◆ WHAT THE EXERCISE ASKS: Lines from the entries below that hold "github" form the answer; copy all of them.

─── SOURCE MATERIAL

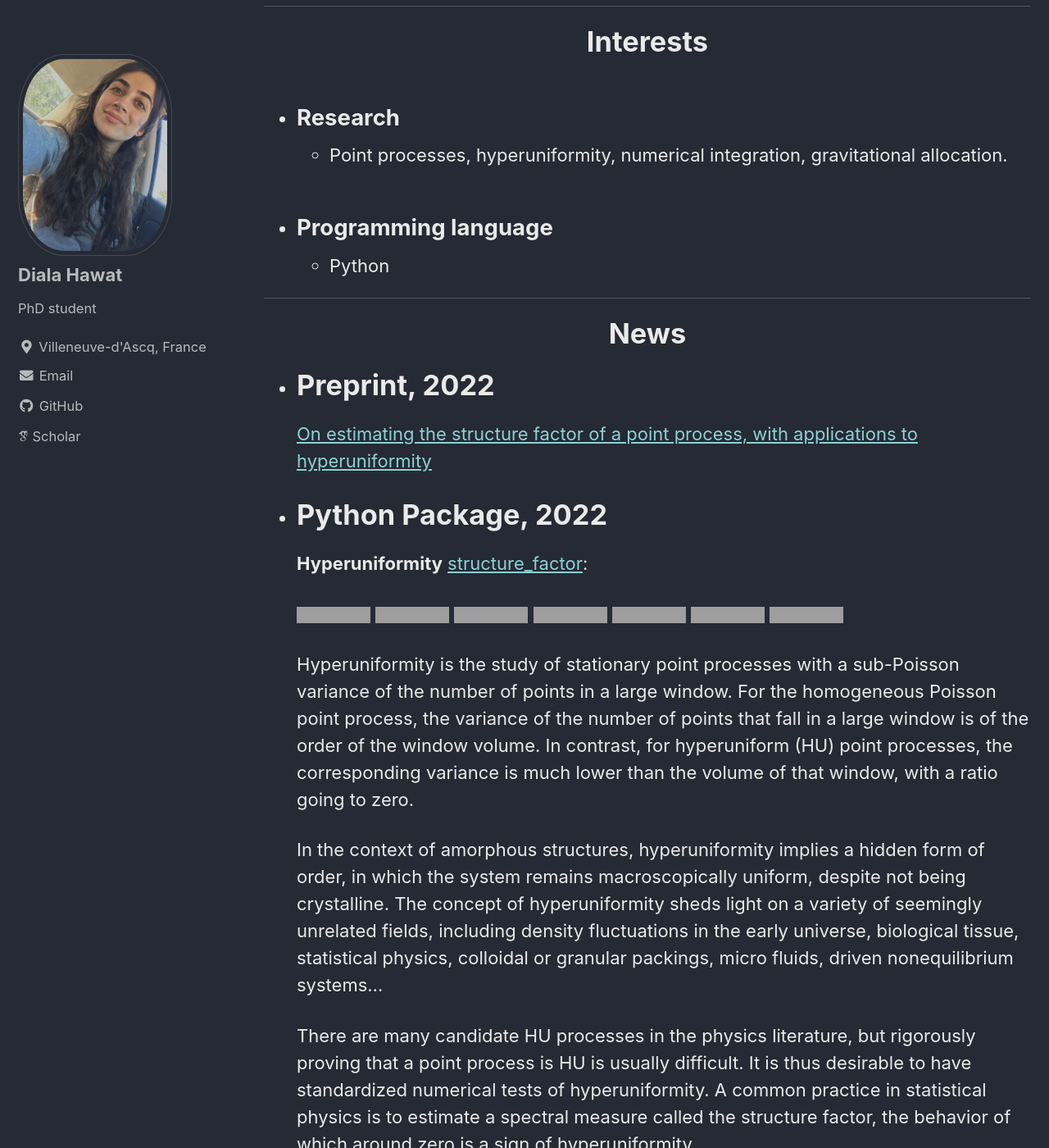
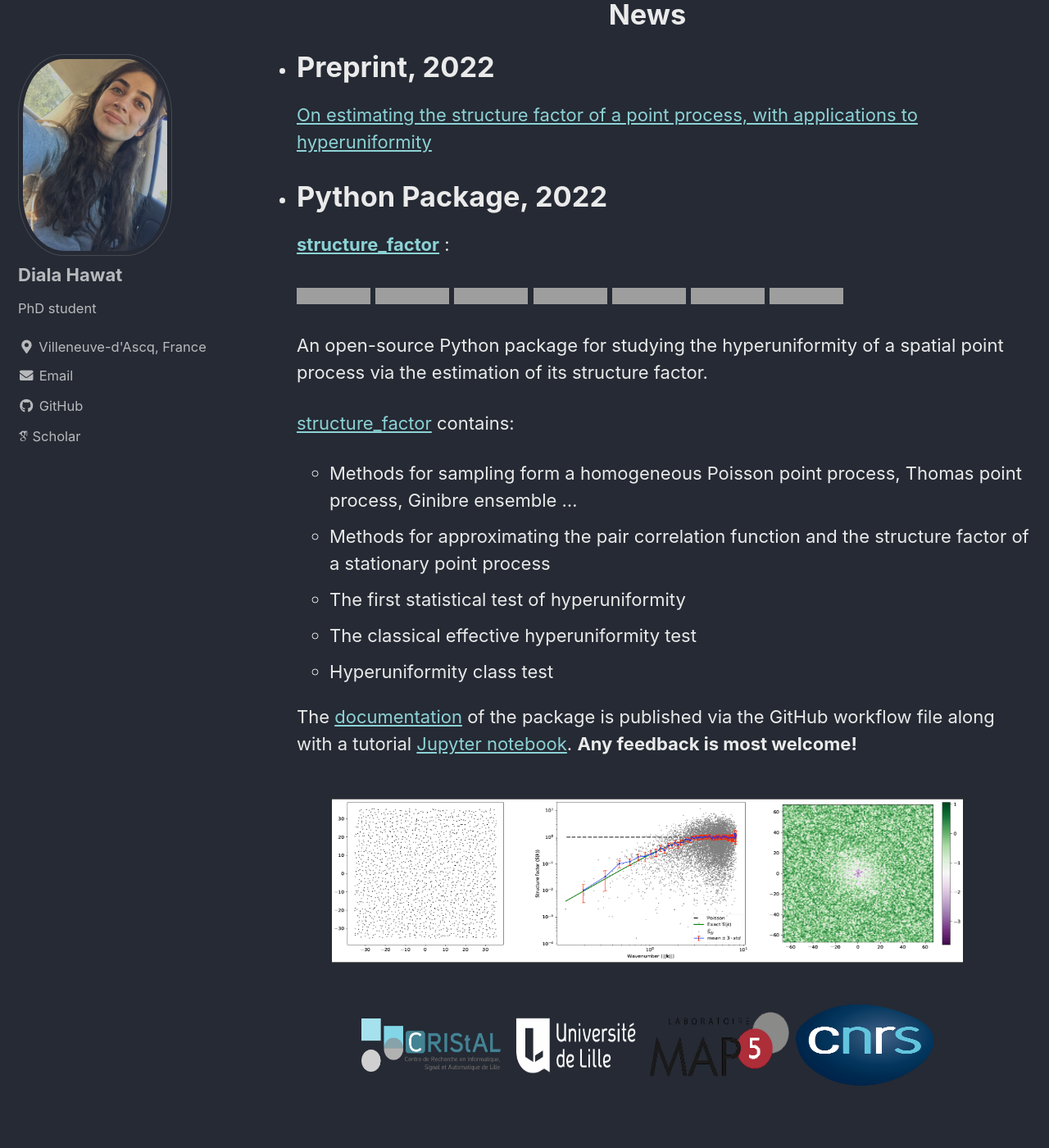
Before and after one commit to dhawat/dhawat.github.io, a Jekyll site: the page built from index.md, in a window 1280 px wide and 1400 px high, scrolled down 470 px, cut to the strip 0-1400 px from the top of the window. Shown: the whole strip at 82% size. Built offline with Jekyll 4.4.1, drawn with Linux system fonts in a browser that asks for light colours; cached includes are drawn as plain includes; nearby versions of some CDN libraries; some web fonts are replaced; some of the changed text lies outside the part shown; grey boxes are pictures that could not be loaded.

Commit message:
update info, layout, style

```diff
--- a/index.md
+++ b/index.md
@@ -7,23 +7,11 @@
 ---
 <center> <h1>About </h1> </center>
 
-* I am currently a PhD student at the [CRIStAL](https://www.cristal.univ-lille.fr/) laboratory in the [SigMA](https://www.cristal.univ-lille.fr/?rubrique27&eid=30) team in Lille, and at the [MAP5](https://map5.mi.parisdescartes.fr/) laboratory in the probability team in Paris.\
+* I am currently a Ph.D. student at the [CRIStAL](https://www.cristal.univ-lille.fr/) laboratory in the [SigMA](https://www.cristal.univ-lille.fr/?rubrique27&eid=30) team in Lille, France, and the [MAP5](https://map5.mi.parisdescartes.fr/) laboratory in the probability team in Paris, France.\
 I'm working on the subject: "stochastic methods for numerical integrations", under the supervision of [Rémi BARDENET](http://rbardenet.github.io/) and  [Raphael LACHIEZE-REY](https://helios2.mi.parisdescartes.fr/~rlachiez/).\
-I'm also [winner](https://briques2math.home.blog/2021/10/26/diala-mariem-et-mehdi-evaluation-automatique-de-la-qualite-de-donnees/) of the [challenge mathématiques et entreprise](https://challenge-maths.sciencesconf.org/), organized by [AMIES](https://www.agence-maths-entreprises.fr/public/pages/index.html). We worked for the company [Foyer](https://www.foyer.lu/en/homepage) our aim was to improve data quality ([interview](https://youtu.be/3IV06PqZ85s?t=403)).\
-I was [PGSM laureates](https://applications.sciencesmaths-paris.fr/fr/les-laureats-du-programme-pgsm-master-850.htm#:~:text=France-,HAWAT,-Diala) during 2019/2020 for my master 2
-"Mathématiques et Applications" of the University Paris.
-
----------------------------------
-
-<center> <h1>Interests </h1> </center>
-
-* ## Research
-
-  * Point processes, hyperuniformity, numerical integration, gravitational allocation.
-
-* ## Programming language
-
-  * Python
+I'm also [winner](https://briques2math.home.blog/2021/10/26/diala-mariem-et-mehdi-evaluation-automatique-de-la-qualite-de-donnees/) of the [challenge mathématiques et entreprise](https://challenge-maths.sciencesconf.org/), organized by [AMIES](https://www.agence-maths-entreprises.fr/public/pages/index.html).
+We worked on improving data quality with the company [Foyer](https://www.foyer.lu/en/homepage) ([interview](https://youtu.be/3IV06PqZ85s?t=403)).\
+I was a [PGSM](https://applications.sciencesmaths-paris.fr/fr/les-laureats-du-programme-pgsm-master-850.htm#:~:text=France-,HAWAT,-Diala) laureate in 2019/2020 for a master 2 grant at the University of Paris.
 
 ------------------------------
 
@@ -35,7 +23,7 @@
 
 * # Python Package, 2022
 
-    **Hyperuniformity** [structure_factor](https://github.com/For-a-few-DPPs-more/structure-factor):
+    **[structure_factor](https://github.com/For-a-few-DPPs-more/structure-factor)** :
 
     [![CI-tests](https://github.com/For-a-few-DPPs-more/structure-factor/actions/workflows/ci.yml/badge.svg)](https://github.com/For-a-few-DPPs-more/structure-factor/actions/workflows/ci.yml)
     [![codecov](https://codecov.io/gh/For-a-few-DPPs-more/structure-factor/branch/main/graph/badge.svg?token=FUDADJLO2W)](https://codecov.io/gh/For-a-few-DPPs-more/structure-factor)
@@ -45,17 +33,7 @@
     [![Python >=3.7.1,<3.10](https://img.shields.io/badge/python->=3.7.1,<3.10-blue.svg)](https://www.python.org/downloads/release/python-371/)
     [![Open In Colab](https://colab.research.google.com/assets/colab-badge.svg)](./notebooks)
 
-  Hyperuniformity is the study of stationary point processes with a sub-Poisson variance of the number of points in a large window. For the homogeneous Poisson point process, the variance of the number of points that fall in a large window is of the order of the window volume. In contrast, for hyperuniform (HU) point processes, the corresponding variance is much lower than the volume of that window, with a ratio going to zero.
-
-  In the context of amorphous structures, hyperuniformity
-  implies a hidden form of order, in which the system remains
-  macroscopically uniform, despite not being crystalline. The
-  concept of hyperuniformity sheds light on a variety of seemingly
-  unrelated fields, including density fluctuations in the early universe, biological tissue, statistical physics, colloidal
-  or granular packings, micro fluids, driven nonequilibrium
-  systems...
-
-  There are many candidate HU processes in the physics literature, but rigorously proving that a point process is HU is usually difficult. It is thus desirable to have standardized numerical tests of hyperuniformity. A common practice in statistical physics is to estimate a spectral measure called the structure factor, the behavior of which around zero is a sign of hyperuniformity.
+  An open-source Python package for studying the hyperuniformity of a spatial point process via the estimation of its structure factor.
 
   [structure_factor](https://github.com/For-a-few-DPPs-more/structure-factor) contains:
 
@@ -65,7 +43,8 @@
   * The classical effective hyperuniformity test
   * Hyperuniformity class test
 
-  Detailed [documentation]((https://for-a-few-dpps-more.github.io/structure-factor/)) of the package is published via the GitHub workflow file along with a tutorial [Jupyter notebook](https://github.com/For-a-few-DPPs-more/structure-factor/blob/main/notebooks/tutorial_structure_factor.ipynb).
+  The [documentation]((https://for-a-few-dpps-more.github.io/structure-factor/)) of the package is published via the GitHub workflow file along with a tutorial [Jupyter notebook](https://github.com/For-a-few-DPPs-more/structure-factor/blob/main/notebooks/tutorial_structure_factor.ipynb).
+  **Any feedback is most welcome!**
 
 <div align="middle" style="margin-top: 50px">
   <img src="{{ site.url }}{{ site.baseurl }}/assets/images/si_ginibre.png" alt="" style="width:770px;height:200px;">
```
Also changed, not shown: _pages/interests.md (+2 -0 lines), 8 other files.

──────

◆ EXERCISE RESPONSE:
Before and after one commit to dhawat/dhawat.github.io, a Jekyll site: the page built from index.md, in a window 1280 px wide and 1400 px high, scrolled down 470 px, cut to the strip 0-1400 px from the top of the window. Shown: the whole strip at 82% size. Built offline with Jekyll 4.4.1, drawn with Linux system fonts in a browser that asks for light colours; cached includes are drawn as plain includes; nearby versions of some CDN libraries; some web fonts are replaced; some of the changed text lies outside the part shown; grey boxes are pictures that could not be loaded.
 I'm working on the subject: "stochastic methods for numerical integrations", under the supervision of [Rémi BARDENET](http://rbardenet.github.io/) and  [Raphael LACHIEZE-REY](https://helios2.mi.parisdescartes.fr/~rlachiez/).\
-    **Hyperuniformity** [structure_factor](https://github.com/For-a-few-DPPs-more/structure-factor):
+    **[structure_factor](https://github.com/For-a-few-DPPs-more/structure-factor)** :
     [![CI-tests](https://github.com/For-a-few-DPPs-more/structure-factor/actions/workflows/ci.yml/badge.svg)](https://github.com/For-a-few-DPPs-more/structure-factor/actions/workflows/ci.yml)
   [structure_factor](https://github.com/For-a-few-DPPs-more/structure-factor) contains:
-  Detailed [documentation]((https://for-a-few-dpps-more.github.io/structure-factor/)) of the package is published via the GitHub workflow file along with a tutorial [Jupyter notebook](https://github.com/For-a-few-DPPs-more/structure-factor/blob/main/notebooks/tutorial_structure_factor.ipynb).
+  The [documentation]((https://for-a-few-dpps-more.github.io/structure-factor/)) of the package is published via the GitHub workflow file along with a tutorial [Jupyter notebook](https://github.com/For-a-few-DPPs-more/structure-factor/blob/main/notebooks/tutorial_structure_factor.ipynb).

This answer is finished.